Exercise prompt :: All of the records below should be retyped exactly, with no pictures included.

Extracted entries ::
_ _ _

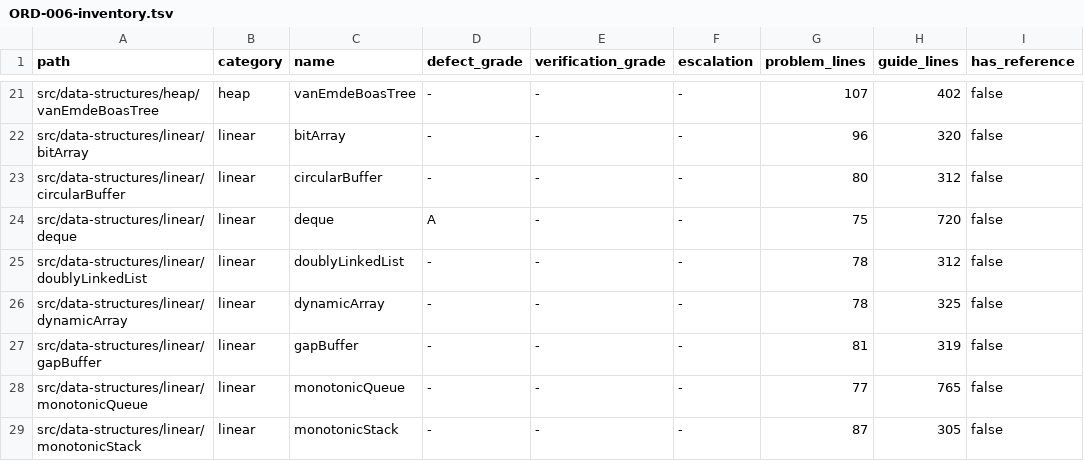
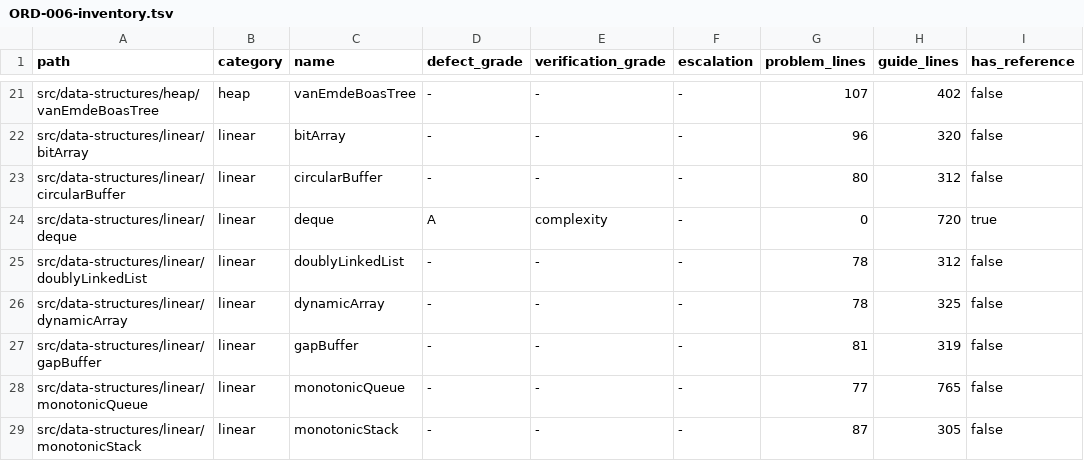
Before and after one commit to centurio1987/grow-up-programming, a TSV file: docs/ORD-006-inventory.tsv, drawn as a sheet; only a part is shown, gaps mark what is left out.

```diff
--- a/docs/ORD-006-inventory.tsv
+++ b/docs/ORD-006-inventory.tsv
@@ -23,3 +23,3 @@ src/data-structures/linear/bitArray	linear	bitArray	-	-	-	96	320	false
 src/data-structures/linear/circularBuffer	linear	circularBuffer	-	-	-	80	312	false
-src/data-structures/linear/deque	linear	deque	A	-	-	75	720	false
+src/data-structures/linear/deque	linear	deque	A	complexity	-	0	720	true
 src/data-structures/linear/doublyLinkedList	linear	doublyLinkedList	-	-	-	78	312	false
```
Also changed, not shown: 12 other files.
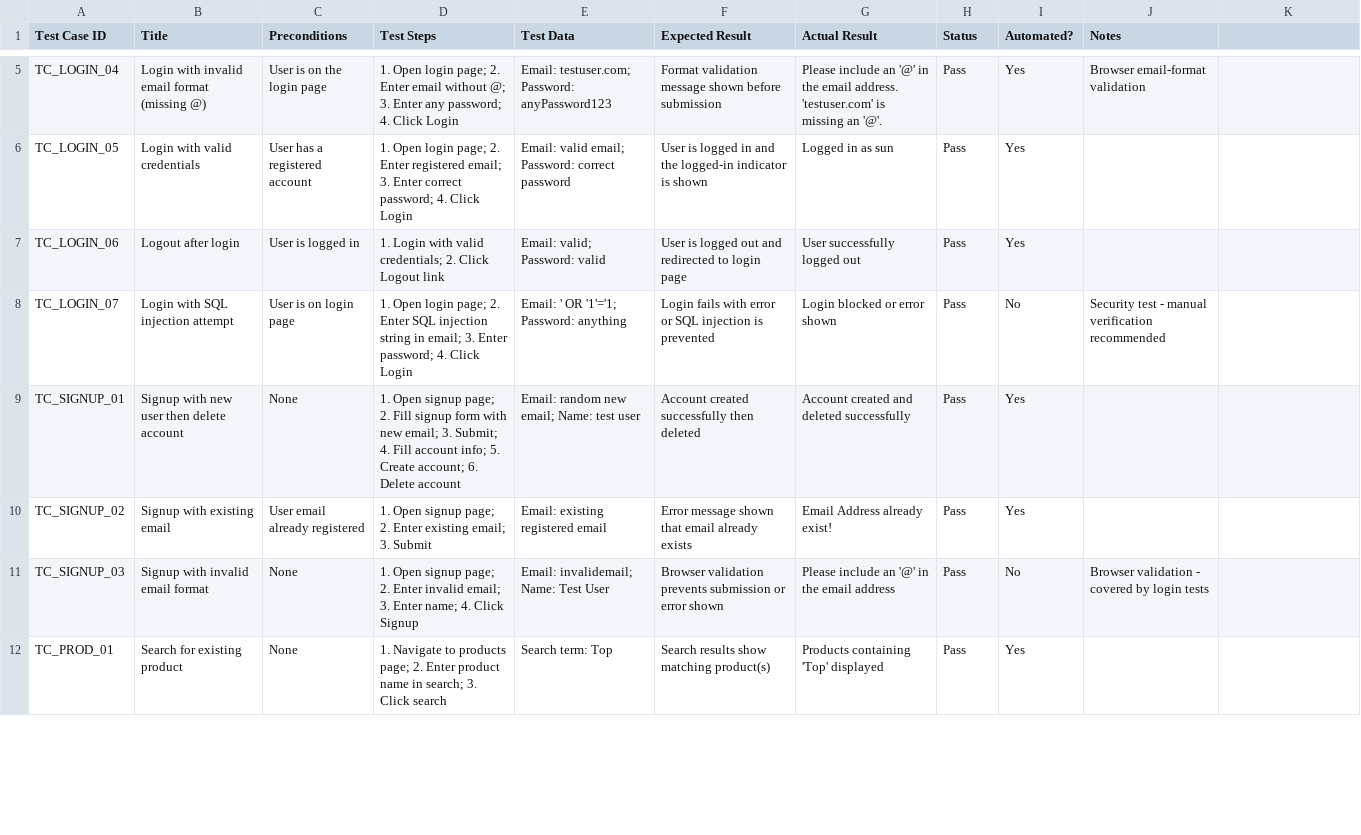
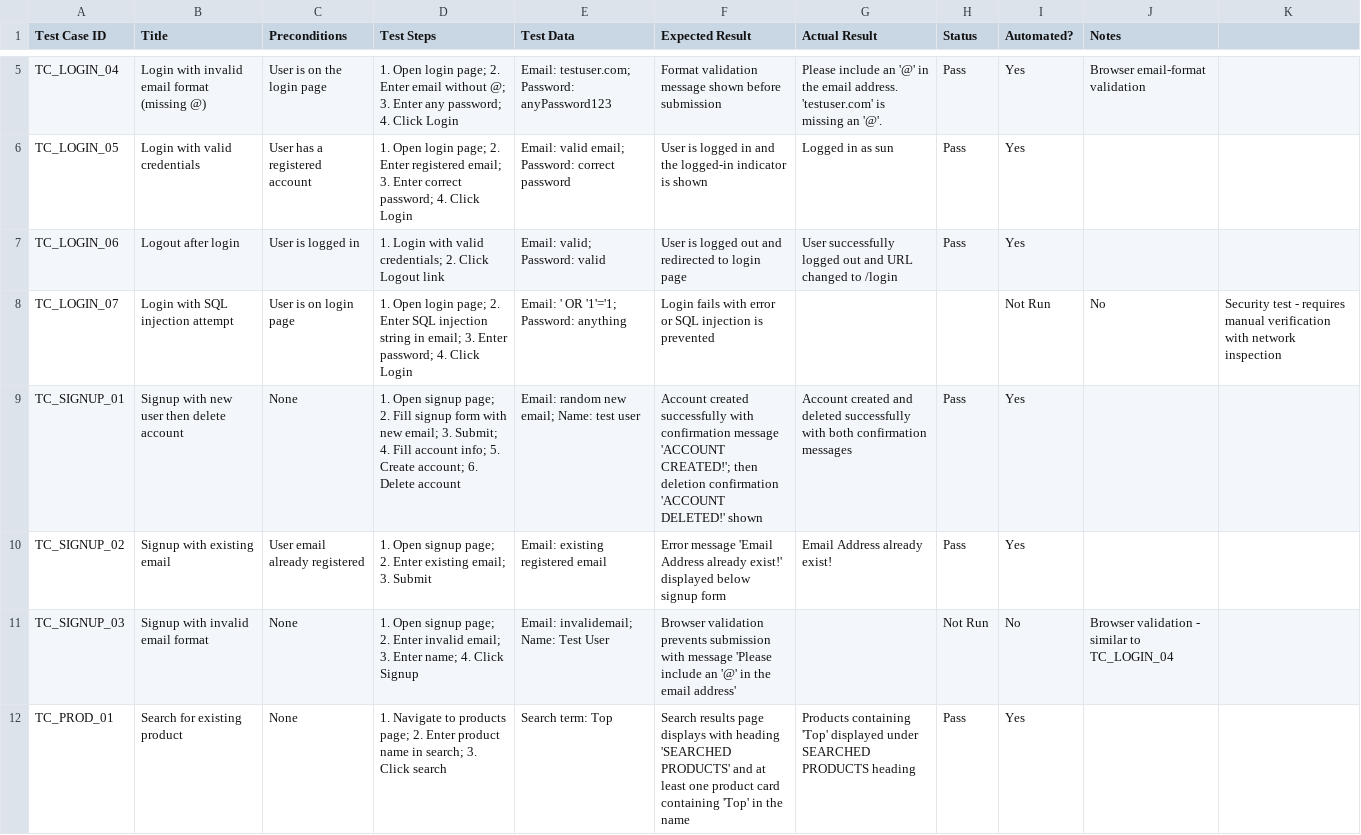
Before and after one commit to SanjanaAmira/ecommerce-test-automation, a CSV file: test_cases.csv, drawn as a sheet; only a part is shown, gaps mark what is left out; the diff covers the shown part only.

Commit message:
Improve CSV test cases: remove premature results, fix vague expected results, remove payment card, specify security test

```diff
--- a/test_cases.csv
+++ b/test_cases.csv
@@ -6,7 +6,7 @@ TC_LOGIN_04,Login with invalid email format (missing @),User is on the login pag
 TC_LOGIN_05,Login with valid credentials,User has a registered account,"1. Open login page; 2. Enter registered email; 3. Enter correct password; 4. Click Login","Email: valid email; Password: correct password",User is logged in and the logged-in indicator is shown,Logged in as sun,Pass,Yes,
-TC_LOGIN_06,Logout after login,User is logged in,"1. Login with valid credentials; 2. Click Logout link","Email: valid; Password: valid",User is logged out and redirected to login page,User successfully logged out,Pass,Yes,
-TC_LOGIN_07,Login with SQL injection attempt,User is on login page,"1. Open login page; 2. Enter SQL injection string in email; 3. Enter password; 4. Click Login","Email: ' OR '1'='1; Password: anything",Login fails with error or SQL injection is prevented,Login blocked or error shown,Pass,No,Security test - manual verification recommended
-TC_SIGNUP_01,Signup with new user then delete account,None,"1. Open signup page; 2. Fill signup form with new email; 3. Submit; 4. Fill account info; 5. Create account; 6. Delete account","Email: random new email; Name: test user",Account created successfully then deleted,Account created and deleted successfully,Pass,Yes,
-TC_SIGNUP_02,Signup with existing email,User email already registered,"1. Open signup page; 2. Enter existing email; 3. Submit","Email: existing registered email",Error message shown that email already exists,Email Address already exist!,Pass,Yes,
-TC_SIGNUP_03,Signup with invalid email format,None,"1. Open signup page; 2. Enter invalid email; 3. Enter name; 4. Click Signup","Email: invalidemail; Name: Test User",Browser validation prevents submission or error shown,Please include an '@' in the email address,Pass,No,Browser validation - covered by login tests
-TC_PROD_01,Search for existing product,None,"1. Navigate to products page; 2. Enter product name in search; 3. Click search","Search term: Top",Search results show matching product(s),Products containing 'Top' displayed,Pass,Yes,
+TC_LOGIN_06,Logout after login,User is logged in,"1. Login with valid credentials; 2. Click Logout link","Email: valid; Password: valid",User is logged out and redirected to login page,User successfully logged out and URL changed to /login,Pass,Yes,
+TC_LOGIN_07,Login with SQL injection attempt,User is on login page,"1. Open login page; 2. Enter SQL injection string in email; 3. Enter password; 4. Click Login","Email: ' OR '1'='1; Password: anything",Login fails with error or SQL injection is prevented,,,Not Run,No,Security test - requires manual verification with network inspection
+TC_SIGNUP_01,Signup with new user then delete account,None,"1. Open signup page; 2. Fill signup form with new email; 3. Submit; 4. Fill account info; 5. Create account; 6. Delete account","Email: random new email; Name: test user","Account created successfully with confirmation message 'ACCOUNT CREATED!'; then deletion confirmation 'ACCOUNT DELETED!' shown",Account created and deleted successfully with both confirmation messages,Pass,Yes,
+TC_SIGNUP_02,Signup with existing email,User email already registered,"1. Open signup page; 2. Enter existing email; 3. Submit","Email: existing registered email","Error message 'Email Address already exist!' displayed below signup form",Email Address already exist!,Pass,Yes,
+TC_SIGNUP_03,Signup with invalid email format,None,"1. Open signup page; 2. Enter invalid email; 3. Enter name; 4. Click Signup","Email: invalidemail; Name: Test User","Browser validation prevents submission with message 'Please include an '@' in the email address'",,Not Run,No,Browser validation - similar to TC_LOGIN_04
+TC_PROD_01,Search for existing product,None,"1. Navigate to products page; 2. Enter product name in search; 3. Click search","Search term: Top","Search results page displays with heading 'SEARCHED PRODUCTS' and at least one product card containing 'Top' in the name",Products containing 'Top' displayed under SEARCHED PRODUCTS heading,Pass,Yes,
```
Also changed, not shown: 69 edited cells elsewhere in this file, 2 other files.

_ _ _

Exercise answer ::
Before and after one commit to centurio1987/grow-up-programming, a TSV file: docs/ORD-006-inventory.tsv, drawn as a sheet; only a part is shown, gaps mark what is left out.

```diff
--- a/docs/ORD-006-inventory.tsv
+++ b/docs/ORD-006-inventory.tsv
@@ -23,3 +23,3 @@ src/data-structures/linear/bitArray	linear	bitArray	-	-	-	96	320	false
 src/data-structures/linear/circularBuffer	linear	circularBuffer	-	-	-	80	312	false
-src/data-structures/linear/deque	linear	deque	A	-	-	75	720	false
+src/data-structures/linear/deque	linear	deque	A	complexity	-	0	720	true
 src/data-structures/linear/doublyLinkedList	linear	doublyLinkedList	-	-	-	78	312	false
```
Also changed, not shown: 12 other files.
Before and after one commit to SanjanaAmira/ecommerce-test-automation, a CSV file: test_cases.csv, drawn as a sheet; only a part is shown, gaps mark what is left out; the diff covers the shown part only.

Commit message:
Improve CSV test cases: remove premature results, fix vague expected results, remove payment card, specify security test

```diff
--- a/test_cases.csv
+++ b/test_cases.csv
@@ -6,7 +6,7 @@ TC_LOGIN_04,Login with invalid email format (missing @),User is on the login pag
 TC_LOGIN_05,Login with valid credentials,User has a registered account,"1. Open login page; 2. Enter registered email; 3. Enter correct password; 4. Click Login","Email: valid email; Password: correct password",User is logged in and the logged-in indicator is shown,Logged in as sun,Pass,Yes,
-TC_LOGIN_06,Logout after login,User is logged in,"1. Login with valid credentials; 2. Click Logout link","Email: valid; Password: valid",User is logged out and redirected to login page,User successfully logged out,Pass,Yes,
-TC_LOGIN_07,Login with SQL injection attempt,User is on login page,"1. Open login page; 2. Enter SQL injection string in email; 3. Enter password; 4. Click Login","Email: ' OR '1'='1; Password: anything",Login fails with error or SQL injection is prevented,Login blocked or error shown,Pass,No,Security test - manual verification recommended
-TC_SIGNUP_01,Signup with new user then delete account,None,"1. Open signup page; 2. Fill signup form with new email; 3. Submit; 4. Fill account info; 5. Create account; 6. Delete account","Email: random new email; Name: test user",Account created successfully then deleted,Account created and deleted successfully,Pass,Yes,
-TC_SIGNUP_02,Signup with existing email,User email already registered,"1. Open signup page; 2. Enter existing email; 3. Submit","Email: existing registered email",Error message shown that email already exists,Email Address already exist!,Pass,Yes,
-TC_SIGNUP_03,Signup with invalid email format,None,"1. Open signup page; 2. Enter invalid email; 3. Enter name; 4. Click Signup","Email: invalidemail; Name: Test User",Browser validation prevents submission or error shown,Please include an '@' in the email address,Pass,No,Browser validation - covered by login tests
-TC_PROD_01,Search for existing product,None,"1. Navigate to products page; 2. Enter product name in search; 3. Click search","Search term: Top",Search results show matching product(s),Products containing 'Top' displayed,Pass,Yes,
+TC_LOGIN_06,Logout after login,User is logged in,"1. Login with valid credentials; 2. Click Logout link","Email: valid; Password: valid",User is logged out and redirected to login page,User successfully logged out and URL changed to /login,Pass,Yes,
+TC_LOGIN_07,Login with SQL injection attempt,User is on login page,"1. Open login page; 2. Enter SQL injection string in email; 3. Enter password; 4. Click Login","Email: ' OR '1'='1; Password: anything",Login fails with error or SQL injection is prevented,,,Not Run,No,Security test - requires manual verification with network inspection
+TC_SIGNUP_01,Signup with new user then delete account,None,"1. Open signup page; 2. Fill signup form with new email; 3. Submit; 4. Fill account info; 5. Create account; 6. Delete account","Email: random new email; Name: test user","Account created successfully with confirmation message 'ACCOUNT CREATED!'; then deletion confirmation 'ACCOUNT DELETED!' shown",Account created and deleted successfully with both confirmation messages,Pass,Yes,
+TC_SIGNUP_02,Signup with existing email,User email already registered,"1. Open signup page; 2. Enter existing email; 3. Submit","Email: existing registered email","Error message 'Email Address already exist!' displayed below signup form",Email Address already exist!,Pass,Yes,
+TC_SIGNUP_03,Signup with invalid email format,None,"1. Open signup page; 2. Enter invalid email; 3. Enter name; 4. Click Signup","Email: invalidemail; Name: Test User","Browser validation prevents submission with message 'Please include an '@' in the email address'",,Not Run,No,Browser validation - similar to TC_LOGIN_04
+TC_PROD_01,Search for existing product,None,"1. Navigate to products page; 2. Enter product name in search; 3. Click search","Search term: Top","Search results page displays with heading 'SEARCHED PRODUCTS' and at least one product card containing 'Top' in the name",Products containing 'Top' displayed under SEARCHED PRODUCTS heading,Pass,Yes,
```
Also changed, not shown: 69 edited cells elsewhere in this file, 2 other files.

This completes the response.